:: AIM OF THE EXERCISE ::
Pictures must not be copied, but every entry must be reproduced exactly.

:: Before-and-after change records ::
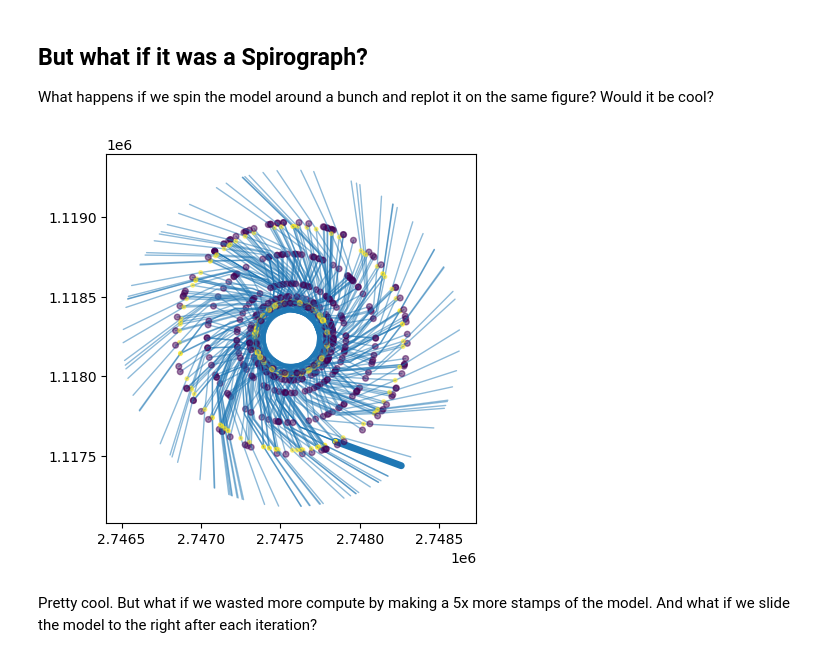
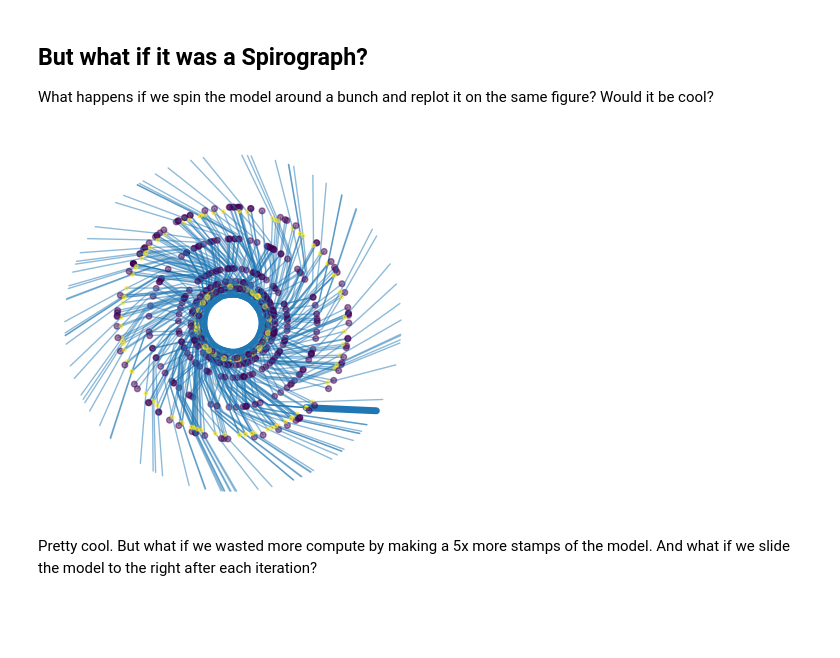
Before and after one commit to pyswmm/swmmio, a Jupyter notebook: docs/usage/making_art_with_swmm.ipynb, the cells around one changed output. Drawn from its saved outputs; the diff is of its cells as text; code cells hidden in the pictures; blank space fills up the shorter version.

```diff
--- a/docs/usage/making_art_with_swmm.ipynb
+++ b/docs/usage/making_art_with_swmm.ipynb
@@ -25,19 +25,21 @@ What happens if we spin the model around a bunch and replot it on the same figur
 # %%
 # first we'll get the centroid and the bounding box of the model
 # this is useful for rotating the model about its centroid
 (xc, yc), [x1, y1, x2, y2] = centroid_and_bbox_from_coords(jersey.inp.coordinates)
 
 # start the plot as usual
 ax = jersey.links.geodataframe.plot(linewidth=jersey.links.dataframe['Geom1'], capstyle='round')
 jersey.nodes.geodataframe.plot('MaxDepth', ax=ax, markersize='InvertElev', zorder=2)
 
 # spin that thing around
 for rads in np.arange(0, 3*3.14, 0.1):
     jersey = rotate_model(jersey,rads=rads, origin=(xc, yc))
     jersey.links.geodataframe.plot(linewidth=1, capstyle='round', ax=ax, alpha=0.5)
     jersey.nodes.geodataframe.plot('MaxDepth', ax=ax, markersize='InvertElev', zorder=2, alpha=0.5)
+
+ax.set_axis_off()
 # %% [output]
-[figure, old version]
+[figure, new version]
 # %% [markdown]
 Pretty cool. But what if we wasted more compute by making a 5x more stamps of the model. And what if we slide the model to the right after each iteration?
 # %%
```
Also changed, not shown: parts of 1 cell of this notebook.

:: ANSWER FOR THE TASK ::
Before and after one commit to pyswmm/swmmio, a Jupyter notebook: docs/usage/making_art_with_swmm.ipynb, the cells around one changed output. Drawn from its saved outputs; the diff is of its cells as text; code cells hidden in the pictures; blank space fills up the shorter version.

```diff
--- a/docs/usage/making_art_with_swmm.ipynb
+++ b/docs/usage/making_art_with_swmm.ipynb
@@ -25,19 +25,21 @@ What happens if we spin the model around a bunch and replot it on the same figur
 # %%
 # first we'll get the centroid and the bounding box of the model
 # this is useful for rotating the model about its centroid
 (xc, yc), [x1, y1, x2, y2] = centroid_and_bbox_from_coords(jersey.inp.coordinates)
 
 # start the plot as usual
 ax = jersey.links.geodataframe.plot(linewidth=jersey.links.dataframe['Geom1'], capstyle='round')
 jersey.nodes.geodataframe.plot('MaxDepth', ax=ax, markersize='InvertElev', zorder=2)
 
 # spin that thing around
 for rads in np.arange(0, 3*3.14, 0.1):
     jersey = rotate_model(jersey,rads=rads, origin=(xc, yc))
     jersey.links.geodataframe.plot(linewidth=1, capstyle='round', ax=ax, alpha=0.5)
     jersey.nodes.geodataframe.plot('MaxDepth', ax=ax, markersize='InvertElev', zorder=2, alpha=0.5)
+
+ax.set_axis_off()
 # %% [output]
-[figure, old version]
+[figure, new version]
 # %% [markdown]
 Pretty cool. But what if we wasted more compute by making a 5x more stamps of the model. And what if we slide the model to the right after each iteration?
 # %%
```
Also changed, not shown: parts of 1 cell of this notebook.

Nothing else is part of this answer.